The race saw a record of 16 lead changes among eight different drivers. Kyle Busch led 44 laps, the most of any driver on the day. The average speed of the race was 124.030 mph. The margin of victory was.108 seconds, the closest finish at Indianapolis for the Xfinity Series. 19 cars finished on the lead lap.
Next up for the NASCAR Xfinity Series is a trip to Iowa Speedway on July 29th at 3:30 p.m. ET for the US Cellular 250 Presented by American Ethanol. The race will be on NBC and Motor Racing Network.
INDIANAPOLIS— Elliott Sadler will start from the pole from Indianapolis Motor Speedway in the running of the Lilly Diabetes 250. Sadler was able to beat Erik Jones at the line by .004 seconds to score his first pole of 2017.
Sadler posted the second fastest speed in the first round of qualifying at 164.760 mph. E. Jones was the fastest in the opening round at 165.089 mph. William Byron was third fastest in the opening round at 164.045 mph. Michael Annett was fourth fastest at 164.045 mph. Kyle Busch rounded out the top-five in the opening round at 163.931 mph.
For Ky. Busch, he was attempting to go for his fourth straight pole at Indianapolis in the NASCAR Xfinity Series. However, that streak is came to an end in the second round of qualifying. Busch posted the 11th fastest speed in the round at 163.610 mph.
Sadler will start from the pole. E. Jones will start second. Byron will start third with his speed of 164.573 mph. Justin Allgaier will start fourth with his speed of 164.402 mph. Annett will round out the top-five with his speed of 164.258 mph.
Cole Custer, Matt Tifft, Ryan Sieg, Ben Kennedy, and Ryan Reed round out the top-10.
The Lilly Diabetes 250 from Indianapolis will be broadcasted on NBCSN and IMS Radio Network at 3:30 p.m. ET.
INDIANAPOLIS— As the NASCAR Camping World Truck Series finished the Fifth Annual Eldora Dirt Derby from Eldora Speedway on Wednesday, there were many claims that the Monster Energy NASCAR Cup Series and NASCAR Xfinity Series should look at special events like the Trucks have at Eldora.
For Denny Hamlin, the question pops out of whether or not the infrastructure is there to compete at tracks like Eldora.
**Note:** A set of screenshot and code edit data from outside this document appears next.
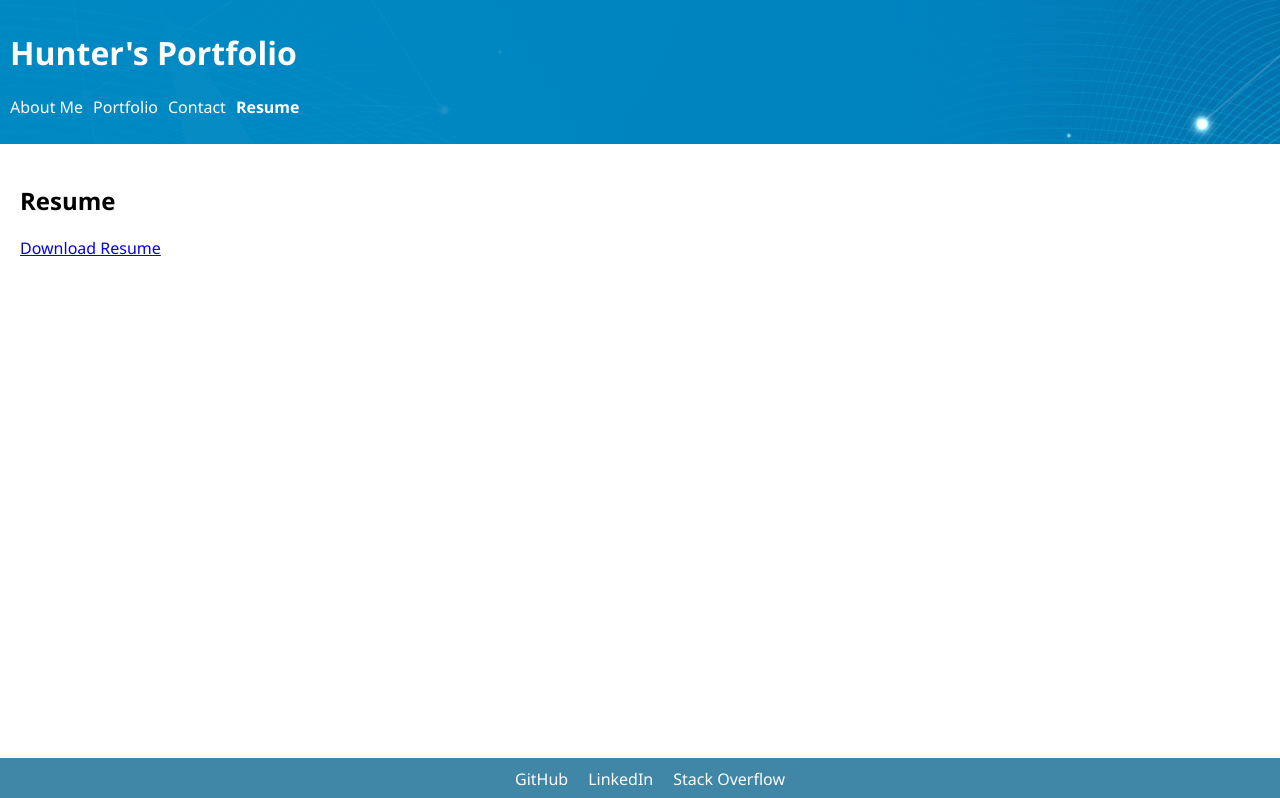
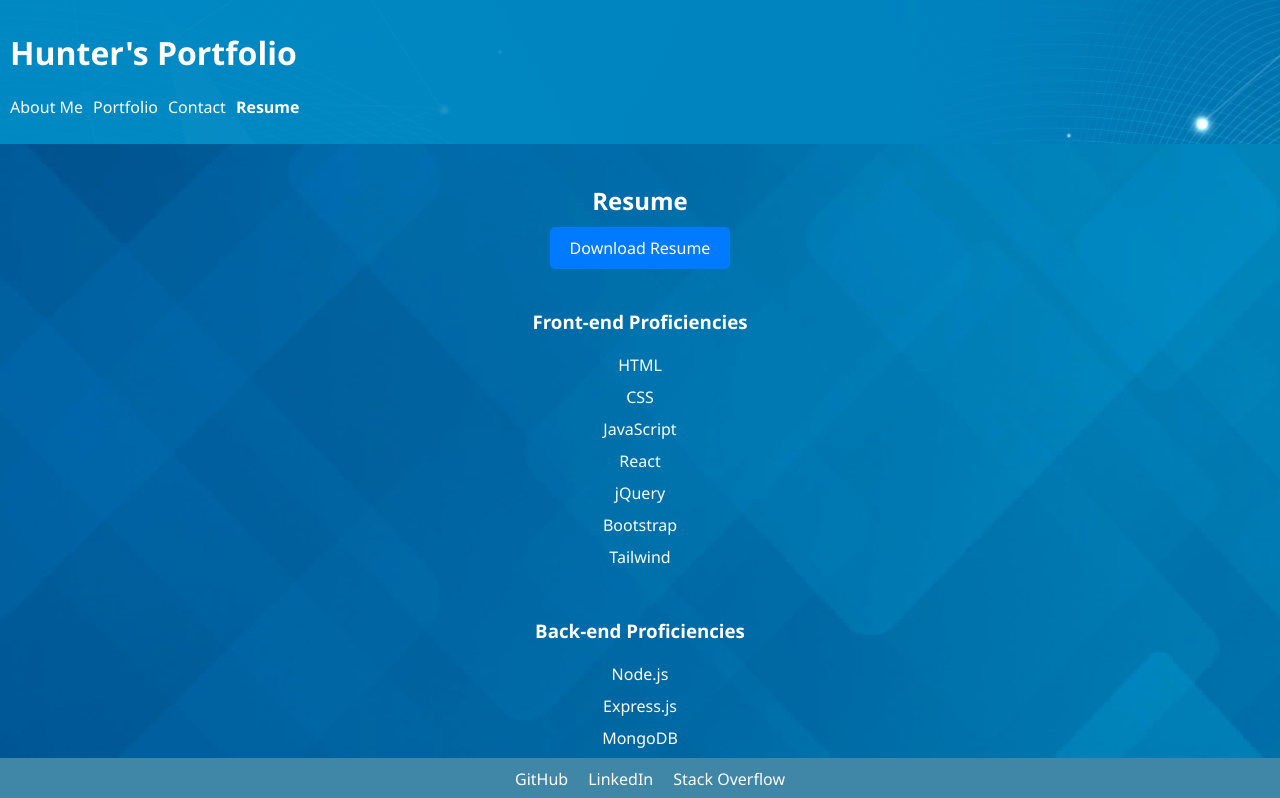
Before and after one commit to RRHunterH/React-Portfolio, a React (Create React App) app in the folder my-portfolio/: page /resume in a window 1280 px wide. Shown: the top 798 px of the page. Built offline with nearby package versions, Linux system fonts and the light colour scheme; the HTML template or start-up script is replaced by a standard one.

Commit message:
finished resume with all proficiencies

```diff
--- a/my-portfolio/src/components/Portfolio.css
+++ b/my-portfolio/src/components/Portfolio.css
@@ -194,3 +194,7 @@ body {
 .github-repo-button:hover {
   background-color: #0056b3; /* Background color on hover */
 }
+.portfolio-container {
+    position: relative;
+    z-index: 1;
+  }
--- /dev/null
+++ b/my-portfolio/src/components/Resume.css
@@ -0,0 +1,49 @@
+.resume-container {
+    position: relative;
+    text-align: center;
+    color: white;
+  }
+
+  .resume-background {
+    position: absolute;
+    top: 0;
+    left: 0;
+    width: 100%;
+    height: 110%;
+    background-image: url('/public/Resume.jpg');
+    background-size: cover;
+    z-index: -1;
+  }
+
+  .resume-download {
+    margin-top: 20px; /* Adjust margin as needed */
+  }
+
+  .resume-download a {
+    color: white;
+    text-decoration: none;
+    background-color: #007bff;
+    padding: 10px 20px;
+    border-radius: 5px;
+  }
+
+  .resume-download a:hover {
+    background-color: #0056b3;
+  }
+
+  .proficiencies {
+    margin-top: 50px; /* Adjust margin as needed */
+  }
+
+  .proficiencies h3 {
+    margin-bottom: 20px;
+  }
+
+  .proficiencies ul {
+    list-style-type: none;
+    padding: 0;
+  }
+
+  .proficiencies ul li {
+    margin-bottom: 10px;
+  }
--- a/my-portfolio/src/components/Resume.js
+++ b/my-portfolio/src/components/Resume.js
@@ -1,11 +1,36 @@
 import React from 'react';
+import './Resume.css';
 
 const Resume = () => {
   return (
     <section className="resume-container">
+      <div className="resume-background"></div>
       <h2>Resume</h2>
       <div className="resume-download">
         <a href={process.env.PUBLIC_URL + '/Resume.txt'} download>Download Resume</a>
+      </div>
+      <div className="proficiencies">
+        <h3>Front-end Proficiencies</h3>
+        <ul>
+          <li>HTML</li>
+          <li>CSS</li>
+          <li>JavaScript</li>
+          <li>React</li>
+          <li>jQuery</li>
+          <li>Bootstrap</li>
+          <li>Tailwind</li>
+        </ul>
+      </div>
+      <div className="proficiencies">
+        <h3>Back-end Proficiencies</h3>
+        <ul>
+          <li>Node.js</li>
+          <li>Express.js</li>
+          <li>MongoDB</li>
+          <li>SQL</li>
+          <li>Sequeliz</li>
+          <li>Regex</li>
+        </ul>
       </div>
     </section>
   );
```
Also changed, not shown: my-portfolio/public/Resume.jpg (added).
When it comes to infrastructure, Hamlin is talking about the garage area, amenities at the track for sponsors, and the amount of equipment the traveling circus brings to each event.
Hamlin would love to see the Cup series return to places like North Wilkesboro and Rockingham, but sees it as not feasible for today’s NASCAR.
“I think the truck series carries one certain amount of circus to it. With the Cup series, it is times 10. It would be tough as much as the Cup series has grown to bring that traveling circus to short track somewhere to be able to put on a show that makes sense, organized,” said Hamlin. “Does Eldora have timing and scoring loops or not? Probably not. When it gets down the nitty gritty of the Cup races and we are arguing who is leading at the line at this point or that point. How does that work with a track that doesn’t have scoring loops. I know Wilkesboro doesnt’t. That’s what I mean by infrastructure.”
When it comes to amenities, Hamlin looks at what each track can bring to a sponsor and ultimately the fans.
“Its tough to get these sponsors to come to these race tracks unless the amenities are about here (Indianapolis) or Daytona. You wanna have really nice everything. It seems like some of those old tracks got phased out because they were antiquated,” said Hamlin.
Hamlin commends tracks like Phoenix Raceway and Richmond Raceway for upgrading their facilities to be the best for fans and sponsors.
“I like to see the new updates to tracks like Richmond. That’s state of the art. It’s going to bring a lot of new eyes and hopefully sponsors to those type race tracks,” said Hamlin.